── Records supplied

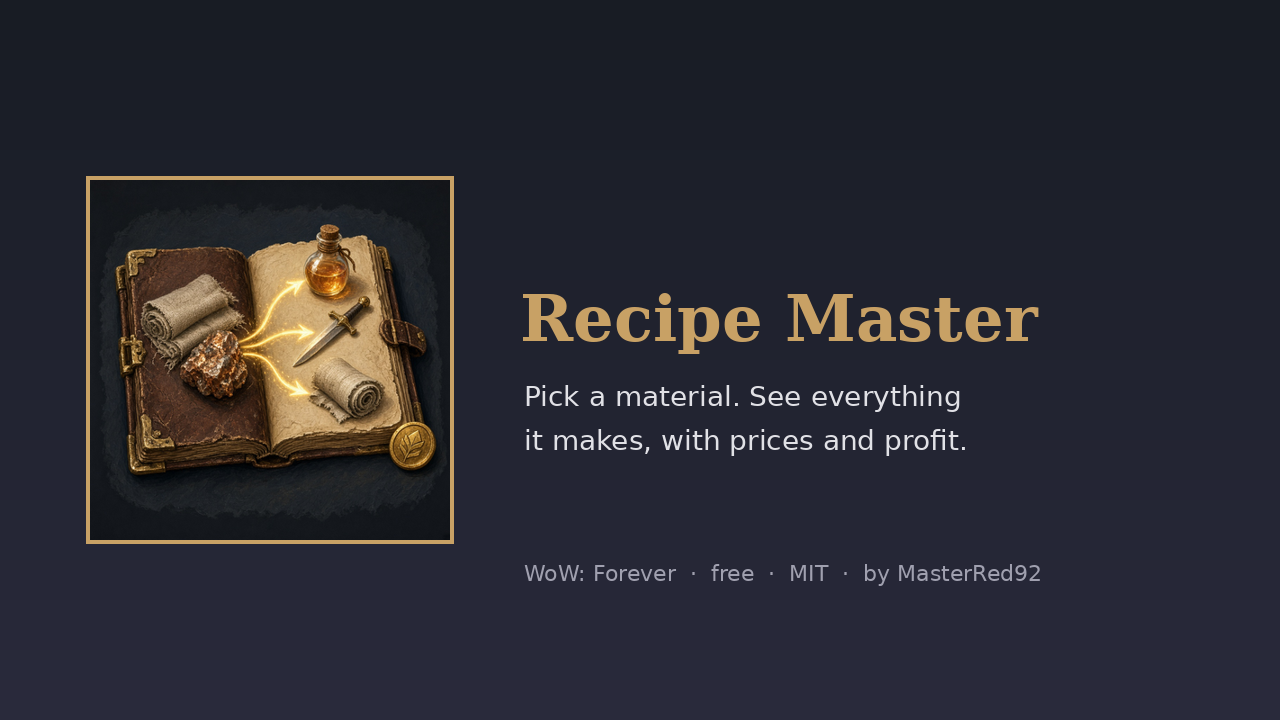
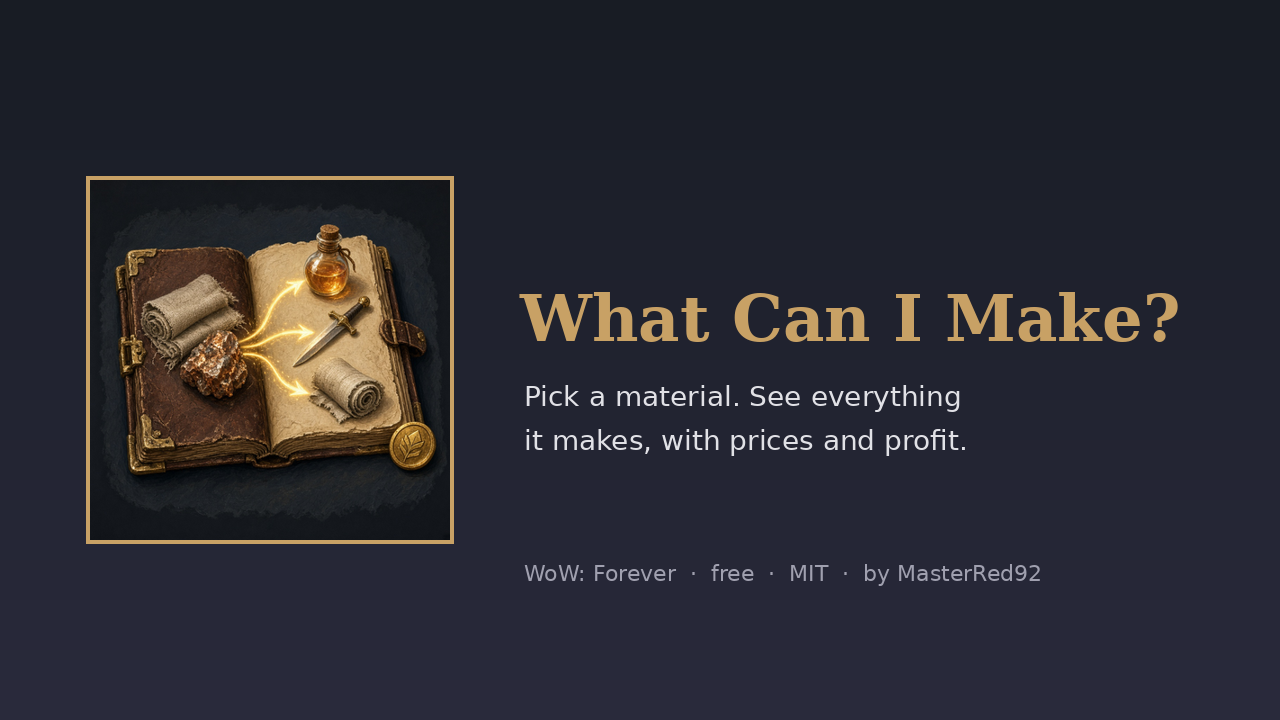
Rename to What Can I Make? (/wcim), fix the mockup

Changed region(s): [[0.4062, 0.3972, 0.9375, 0.4889]]

diff --git a/README.md b/README.md
@@ -1,23 +1,23 @@
-<p align="center"><img src="media/logo.png" alt="Recipe Master logo" width="200"></p>
+<p align="center"><img src="media/logo.png" alt="What Can I Make? logo" width="200"></p>
 
-# Recipe Master (WoW: Forever) v1.0.0
+# What Can I Make? (WoW: Forever) v1.0.0
 
-[![Tests](https://github.com/masterred92/RecipeMaster/actions/workflows/tests.yml/badge.svg)](https://github.com/masterred92/RecipeMaster/actions/workflows/tests.yml) [![WoW: Forever](https://img.shields.io/badge/WoW%3A%20Forever-Interface%2016001-c8a165)](https://github.com/masterred92/RecipeMaster/blob/main/RecipeMaster.toc) [![Release](https://img.shields.io/github/v/release/masterred92/RecipeMaster?label=release)](https://github.com/masterred92/RecipeMaster/releases) [![License: MIT](https://img.shields.io/github/license/masterred92/RecipeMaster)](https://github.com/masterred92/RecipeMaster/blob/main/LICENSE)
+[![Tests](https://github.com/masterred92/WhatCanIMake/actions/workflows/tests.yml/badge.svg)](https://github.com/masterred92/WhatCanIMake/actions/workflows/tests.yml) [![WoW: Forever](https://img.shields.io/badge/WoW%3A%20Forever-Interface%2016001-c8a165)](https://github.com/masterred92/WhatCanIMake/blob/main/WhatCanIMake.toc) [![Release](https://img.shields.io/github/v/release/masterred92/WhatCanIMake?label=release)](https://github.com/masterred92/WhatCanIMake/releases) [![License: MIT](https://img.shields.io/github/license/masterred92/WhatCanIMake)](https://github.com/masterred92/WhatCanIMake/blob/main/LICENSE)
 
-**"What can I make with this?"** Pick any material and Recipe Master shows every recipe that uses it, what each one is worth at the auction house right now, and where the result goes next.
+**"What can I make with this?"** Pick any material and What Can I Make? shows every recipe that uses it, what each one is worth at the auction house right now, and where the result goes next.
 
-- **Pick a material:** Alt-click any item (bags, chat links, loot, the AH), type `/rmaster linen cloth`, paste a link, or use the search box.
+- **Pick a material:** Alt-click any item (bags, chat links, loot, the AH), type `/wcim linen cloth`, paste a link, or use the search box.
 - **Every recipe that uses it:** profession, skill level (orange when it's above yours), the other reagents, and whether you know the recipe.
 - **Prices and profit:** the latest auction price for the material, every reagent and every crafted result, the reagent cost, and the estimated profit after the 5% AH cut. Each price says which addon it came from.
 - **Follow the chain:** click a result to see what *that* makes: Linen Cloth > Bolt of Linen Cloth > Linen Bag. Back walks the chain back. "Made from" flips to the recipes that create the item.
-- **Tooltip line:** "Recipe Master: used in N recipes", with its price and source.
+- **Tooltip line:** "Used in N recipes (What Can I Make?)", with its price and source.
 - **LDB launcher** for Titan Panel, ChocolateBar and other broker displays.
 
-<p align="center"><img src="media/screenshots/banner.png" alt="Recipe Master banner" width="560"></p>
-<p align="center"><img src="media/screenshots/mockup-guide.png" alt="Recipe Master preview" width="560"></p>
+<p align="center"><img src="media/screenshots/banner.png" alt="What Can I Make? banner" width="560"></p>
+<p align="center"><img src="media/screenshots/mockup-guide.png" alt="What Can I Make? preview" width="560"></p>
 
 ## Price sources
-Recipe Master reads prices from whichever price addon you already use. The first source in your order that has a price wins:
+What Can I Make? reads prices from whichever price addon you already use. The first source in your order that has a price wins:
 
 | Source | API used | Forever (16001) build |
 | --- | --- | --- |
@@ -25,36 +25,36 @@ Recipe Master reads prices from whichever price addon you already use. The first
 | [Auctionator](https://www.curseforge.com/wow/addons/auctionator) | `Auctionator.API.v1.GetAuctionPriceByItemID` | Yes (341, Oct 13 2026) |
 | [TradeSkillMaster](https://tradeskillmaster.com) | `TSM_API.GetCustomPriceValue("DBMarket")`, then `DBMinBuyout` | Not yet; works when it ships one |
 | [Auctioneer (Forever)](https://www.curseforge.com/wow/addons/auctioneer-forever) | `AucAdvanced.API.GetMarketValue` | Yes (4.0.0) |
-| Recipe Master scan | prices it sees in AH searches **you** do | Always on |
+| What Can I Make? scan | prices it sees in AH searches **you** do | Always on |
 
 No price addon? It still works: every AH search you make (browse or commodity) is cached. It never searches on its own.
-Change the order with `/rmaster prefer auctionator` or `/rmaster order tsm,auctionator,scan`; `/rmaster sources` shows the order and what's installed.
+Change the order with `/wcim prefer auctionator` or `/wcim order tsm,auctionator,scan`; `/wcim sources` shows the order and what's installed.
 
 ## Where the recipes come from
-Vanilla recipes (1,115 of them across Alchemy, Blacksmithing, Cooking, Enchanting items, Engineering, First Aid, Leatherworking, Mining and Tailoring) are bundled, generated by `tools/gen_data.py` from [nexus-devs/wow-classic-items](https://github.com/nexus-devs/wow-classic-items) (MIT, credit to its authors). On top of that, each time you open a profession window Recipe Master records what you know, and adds any recipe the bundled data doesn't have (new Forever recipes, enchants). It only stores names of items you could already see, so it doesn't spoil Forever's hidden items.
+Vanilla recipes (1,115 of them across Alchemy, Blacksmithing, Cooking, Enchanting items, Engineering, First Aid, Leatherworking, Mining and Tailoring) are bundled, generated by `tools/gen_data.py` from [nexus-devs/wow-classic-items](https://github.com/nexus-devs/wow-classic-items) (MIT, credit to its authors). On top of that, each time you open a profession window What Can I Make? records what you know, and adds any recipe the bundled data doesn't have (new Forever recipes, enchants). It only stores names of items you could already see, so it doesn't spoil Forever's hidden items.
 
 ## How it's different
-Reverse lookups exist ([Recipe Master by BrenoLudgero](https://www.curseforge.com/wow/addons/recipe-master), ATT, Auctionator's crafting info, TSM's crafting tab, CraftSim on retail), but they either track which recipes you're missing, price recipes you already know, or start from the recipe rather than the material. This one starts from the material, prices every option from your own AH addon, and lets you walk the chain material > intermediate > final, like the Guide in Terraria.
+Reverse lookups exist ([Recipe Master by BrenoLudgero](https://www.curseforge.com/wow/addons/recipe-master), ATT, Auctionator's crafting info, TSM's crafting tab, CraftSim on retail, Crafting Dictionary on retail), but they either track which recipes you're missing, price recipes you already know, or start from the recipe rather than the material. This one starts from the material, prices every option from your own AH addon, and lets you walk the chain material > intermediate > final, like the Guide in Terraria.
 
 ## Commands
-`/rmaster` (or `/craftguide`) open · `/rmaster <name, link or itemID>` · `sources` · `prefer <id>` · `order a,b,c` · `tooltip` · `altclick` · `report` · `help`. Source ids: `pricelog`, `auctionator`, `tsm`, `auctioneer`, `scan`.
+`/wcim` (or `/craftguide`) open · `/wcim <name, link or itemID>` · `sources` · `prefer <id>` · `order a,b,c` · `tooltip` · `altclick` · `report` · `help`. Source ids: `pricelog`, `auctionator`, `tsm`, `auctioneer`, `scan`.
 
 ## Download
 - **Wago Addons:** coming at launch (Nov 4). The link goes here when the project is live.
 - **CurseForge:** maybe later.
-- **GitHub:** [Releases](https://github.com/masterred92/RecipeMaster/releases) (from the first tagged release) · [Issues](https://github.com/masterred92/RecipeMaster/issues)
+- **GitHub:** [Releases](https://github.com/masterred92/WhatCanIMake/releases) (from the first tagged release) · [Issues](https://github.com/masterred92/WhatCanIMake/issues)
 - **More by Kenny:** [PriceLog](https://github.com/masterred92/PriceLog) · [MatTooltip](https://github.com/masterred92/MatTooltip) · [NeutralFlip](https://github.com/masterred92/NeutralFlip) · [all WoW: Forever addons](https://github.com/masterred92/wow-forever-addons)
 
 ## Install
-Put the `RecipeMaster` folder in `World of Warcraft\_forever_\Interface\AddOns\` and restart the game or `/reload`.
+Put the `WhatCanIMake` folder in `World of Warcraft\_forever_\Interface\AddOns\` and restart the game or `/reload`.
 
 ## In-game test checklist (launch day)
 1. Listed in AddOns with its icon.
-2. Hover Linen Cloth: "Recipe Master: used in N recipes". Alt-click it: the guide opens on Linen Cloth.
-3. `/rmaster copper bar` opens Copper Bar; click a result and Back returns.
+2. Hover Linen Cloth: "Used in N recipes (What Can I Make?)". Alt-click it: the guide opens on Linen Cloth.
+3. `/wcim copper bar` opens Copper Bar; click a result and Back returns.
 4. Open each profession window: your known recipes turn green and your skill shows; a Forever-only recipe appears with "from your profession window".
-5. With Auctionator installed and a scan done, prices say "(Auctionator)". Turn it off: an AH search you do shows "(Recipe Master scan)".
-6. `/rmaster prefer scan` and `/rmaster sources` show the new order; it survives `/reload`.
+5. With Auctionator installed and a scan done, prices say "(Auctionator)". Turn it off: an AH search you do shows "(What Can I Make? scan)".
+6. `/wcim prefer scan` and `/wcim sources` show the new order; it survives `/reload`.
 7. Titan Panel or another broker display shows the launcher.
 
 ## Credits

diff --git a/CHANGELOG.md b/CHANGELOG.md
@@ -1,9 +1,9 @@
 # Changelog
 
 ## 1.0.0 (first release)
-- Pick a material by Alt-click, `/rmaster <name, link or ID>` or the search box, and see every recipe that uses it: profession, skill level, other reagents, and whether you know it.
+- Pick a material by Alt-click, `/wcim <name, link or ID>` or the search box, and see every recipe that uses it: profession, skill level, other reagents, and whether you know it.
 - Latest auction price for the material, reagents and results, reagent cost and estimated profit after the AH cut, each labelled with its source.
-- Price sources: PriceLog, Auctionator, TradeSkillMaster, Auctioneer, and Recipe Master's own cache of your AH searches. Order set with `/rmaster prefer` or `/rmaster order`.
+- Price sources: PriceLog, Auctionator, TradeSkillMaster, Auctioneer, and its own cache of your AH searches. Order set with `/wcim prefer` or `/wcim order`.
 - Crafting chains: click a result to follow it, Back to return, "Made from" for the recipes that create an item.
 - 1,115 bundled vanilla recipes (nexus-devs/wow-classic-items, MIT) plus recipes recorded from your own profession windows.
 - Tooltip line "used in N recipes" and an LDB launcher. Game version: WoW: Forever 1.60.1 (Interface 16001).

────

◆ Problem details
Only the lines containing the word "Made" should be returned from the data above.

◆ Final answer
 - **Follow the chain:** click a result to see what *that* makes: Linen Cloth > Bolt of Linen Cloth > Linen Bag. Back walks the chain back. "Made from" flips to the recipes that create the item.
 - Crafting chains: click a result to follow it, Back to return, "Made from" for the recipes that create an item.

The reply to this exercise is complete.